Use of logic and algorithm

Introduction to consequential task

Physics

Making Measurements

Mass

Volumn

Density

Environment Science

Air quality

Waste recycling

Land restoration

Biology

Photosynthesis

Ecosystem

Yeast process

**Explore**

**Using data to graph population growth and food consumption around the world**

=

Population Growth in America vs. India

Now students are given a variety of questions in which they analyze the graph and apply

Get two graphs for their country (population growth and agricultural index).

Be assigned a country.

Use tracing paper to overlay the two graphs and answer questions about the composite graph.

Each Group Will:

Graph the derivatives of the two original graphs, overlay them, and answer questions about the composite graph.

Let's do an example!

+

Food Production in America vs. India

=

+

After this, groups will change: One person from the India group and one person from the America group will join up and share their experiences.

Which increases faster? How do you know?

National-wise, India has a relatively faster increase in population because the rate of India population growth is about 18.2 Million people per year and the rate of US population growth is about 7 Million people per year based on the increase from 1990 to 2000.

Population growth for India and US

Which increases faster? How do you know?

National-wise, India has a faster increase in food production because the rate of food production for US is about 1.8 per year and the rate of food production for India is about 2.2 per year based on the increase from 1990 to 2000.

Can you find a trend? What does this mean in terms of food production and population growth?

In general, food production and population are increasing for both US and India, but India population and food production grow faster than US ones.

Food Production for India and US

Do you think Indian per capita food production more than US have, and why?

No, because the initial average food production in US is about 0.3088 per million people in the year of 1990, but the initial average food production in India is about 0.0806 per million people. Looking at the year of 2000, the average food production in US is about 0.3416 per million people, but average food production in India is about 0.0882 per million people.

This means that the US per capita food production increase more than 10.6 percent from 1990 to 2000, but India only increase about less than 9.5 percent.

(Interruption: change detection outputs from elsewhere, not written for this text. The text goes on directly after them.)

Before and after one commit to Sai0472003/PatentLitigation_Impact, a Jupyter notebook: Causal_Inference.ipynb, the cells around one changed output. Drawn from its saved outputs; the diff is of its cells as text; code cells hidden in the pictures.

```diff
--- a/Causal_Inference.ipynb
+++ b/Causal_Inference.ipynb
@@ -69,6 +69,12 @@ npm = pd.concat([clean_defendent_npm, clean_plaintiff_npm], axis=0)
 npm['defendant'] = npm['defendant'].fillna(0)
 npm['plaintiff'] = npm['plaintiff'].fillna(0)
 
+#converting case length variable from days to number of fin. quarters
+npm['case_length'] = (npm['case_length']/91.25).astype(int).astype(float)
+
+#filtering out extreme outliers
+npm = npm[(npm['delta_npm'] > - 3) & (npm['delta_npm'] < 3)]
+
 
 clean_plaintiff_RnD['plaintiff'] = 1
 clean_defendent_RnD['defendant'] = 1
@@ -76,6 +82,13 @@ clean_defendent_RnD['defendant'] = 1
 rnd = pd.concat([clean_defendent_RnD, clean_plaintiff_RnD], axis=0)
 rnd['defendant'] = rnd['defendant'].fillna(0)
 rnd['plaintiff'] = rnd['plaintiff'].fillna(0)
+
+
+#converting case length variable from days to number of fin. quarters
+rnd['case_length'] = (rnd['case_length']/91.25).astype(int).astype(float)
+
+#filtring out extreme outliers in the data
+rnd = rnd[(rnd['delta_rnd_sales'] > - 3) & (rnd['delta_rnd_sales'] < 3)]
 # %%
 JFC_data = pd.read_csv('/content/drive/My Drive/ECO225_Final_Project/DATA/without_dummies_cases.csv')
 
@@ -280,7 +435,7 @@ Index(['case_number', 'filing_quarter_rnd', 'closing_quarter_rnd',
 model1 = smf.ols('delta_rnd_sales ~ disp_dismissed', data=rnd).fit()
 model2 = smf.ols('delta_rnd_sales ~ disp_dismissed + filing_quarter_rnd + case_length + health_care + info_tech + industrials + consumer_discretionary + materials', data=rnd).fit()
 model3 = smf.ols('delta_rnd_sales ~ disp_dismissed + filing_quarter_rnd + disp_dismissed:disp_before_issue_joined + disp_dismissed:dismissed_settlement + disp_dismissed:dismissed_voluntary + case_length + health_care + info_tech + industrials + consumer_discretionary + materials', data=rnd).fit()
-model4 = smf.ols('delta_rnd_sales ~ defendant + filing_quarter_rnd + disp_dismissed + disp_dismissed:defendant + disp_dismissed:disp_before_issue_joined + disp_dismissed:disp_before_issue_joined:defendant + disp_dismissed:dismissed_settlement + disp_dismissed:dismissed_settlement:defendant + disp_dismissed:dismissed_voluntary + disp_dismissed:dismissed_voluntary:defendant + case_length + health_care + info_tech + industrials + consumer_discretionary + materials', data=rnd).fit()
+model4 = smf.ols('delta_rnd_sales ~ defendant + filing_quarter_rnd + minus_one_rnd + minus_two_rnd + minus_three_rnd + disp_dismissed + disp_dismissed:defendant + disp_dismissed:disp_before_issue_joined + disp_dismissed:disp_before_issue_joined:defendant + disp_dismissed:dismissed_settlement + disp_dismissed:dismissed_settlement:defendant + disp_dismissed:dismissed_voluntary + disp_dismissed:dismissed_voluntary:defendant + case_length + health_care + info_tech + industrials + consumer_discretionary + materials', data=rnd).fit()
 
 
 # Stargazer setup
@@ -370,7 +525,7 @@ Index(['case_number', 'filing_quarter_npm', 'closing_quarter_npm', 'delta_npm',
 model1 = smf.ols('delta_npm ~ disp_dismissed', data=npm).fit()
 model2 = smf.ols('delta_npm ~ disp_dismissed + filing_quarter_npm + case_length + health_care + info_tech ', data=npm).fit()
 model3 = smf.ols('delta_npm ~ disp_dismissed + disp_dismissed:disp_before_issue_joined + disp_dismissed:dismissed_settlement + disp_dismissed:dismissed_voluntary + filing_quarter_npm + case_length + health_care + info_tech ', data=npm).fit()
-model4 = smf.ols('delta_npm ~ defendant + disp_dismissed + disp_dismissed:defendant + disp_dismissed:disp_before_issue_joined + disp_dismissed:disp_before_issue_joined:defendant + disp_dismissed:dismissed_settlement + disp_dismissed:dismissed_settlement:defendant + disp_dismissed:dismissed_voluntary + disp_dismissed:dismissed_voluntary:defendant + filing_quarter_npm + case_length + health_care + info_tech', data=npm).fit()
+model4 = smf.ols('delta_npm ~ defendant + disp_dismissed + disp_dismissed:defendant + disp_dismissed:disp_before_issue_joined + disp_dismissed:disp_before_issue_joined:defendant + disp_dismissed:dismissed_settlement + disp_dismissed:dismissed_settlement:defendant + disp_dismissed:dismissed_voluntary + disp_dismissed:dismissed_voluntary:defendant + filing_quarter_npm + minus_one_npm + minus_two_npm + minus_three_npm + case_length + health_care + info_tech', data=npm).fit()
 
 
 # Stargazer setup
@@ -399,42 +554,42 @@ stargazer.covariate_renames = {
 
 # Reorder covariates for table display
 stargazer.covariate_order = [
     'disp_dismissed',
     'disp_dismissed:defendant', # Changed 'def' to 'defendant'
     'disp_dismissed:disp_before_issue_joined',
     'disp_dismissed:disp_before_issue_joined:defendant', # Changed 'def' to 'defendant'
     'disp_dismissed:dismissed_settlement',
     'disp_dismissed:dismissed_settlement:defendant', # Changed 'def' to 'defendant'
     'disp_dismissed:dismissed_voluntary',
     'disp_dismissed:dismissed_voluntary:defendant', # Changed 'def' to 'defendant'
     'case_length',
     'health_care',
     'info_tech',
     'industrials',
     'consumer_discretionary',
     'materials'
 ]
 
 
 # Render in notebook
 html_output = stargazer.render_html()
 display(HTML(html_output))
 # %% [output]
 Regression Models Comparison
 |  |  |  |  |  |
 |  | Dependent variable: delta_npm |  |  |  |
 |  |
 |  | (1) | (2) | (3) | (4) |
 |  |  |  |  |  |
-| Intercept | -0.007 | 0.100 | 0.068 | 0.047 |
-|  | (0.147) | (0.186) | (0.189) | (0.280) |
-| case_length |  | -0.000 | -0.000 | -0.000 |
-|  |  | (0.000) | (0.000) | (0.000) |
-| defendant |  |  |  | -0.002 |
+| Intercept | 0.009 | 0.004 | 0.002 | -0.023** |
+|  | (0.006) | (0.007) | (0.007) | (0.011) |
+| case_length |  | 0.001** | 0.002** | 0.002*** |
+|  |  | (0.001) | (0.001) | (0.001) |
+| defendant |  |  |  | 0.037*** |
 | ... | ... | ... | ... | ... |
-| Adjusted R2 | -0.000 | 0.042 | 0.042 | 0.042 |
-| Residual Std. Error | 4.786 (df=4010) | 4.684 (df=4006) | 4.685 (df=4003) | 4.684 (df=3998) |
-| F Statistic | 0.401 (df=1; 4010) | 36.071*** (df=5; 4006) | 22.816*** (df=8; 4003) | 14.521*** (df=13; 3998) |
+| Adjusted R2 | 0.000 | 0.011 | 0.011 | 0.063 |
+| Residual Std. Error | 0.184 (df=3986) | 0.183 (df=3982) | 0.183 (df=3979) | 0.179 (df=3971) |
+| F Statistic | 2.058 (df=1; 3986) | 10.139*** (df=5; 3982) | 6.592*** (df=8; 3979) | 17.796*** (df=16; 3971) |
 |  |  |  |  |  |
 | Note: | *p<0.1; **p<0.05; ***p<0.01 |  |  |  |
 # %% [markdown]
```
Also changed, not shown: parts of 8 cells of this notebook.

**Example**

Make a graph

What does the area under the graph represent?

The area under the curve represents the total per capita food production from 1990 to 2000.

Algorithm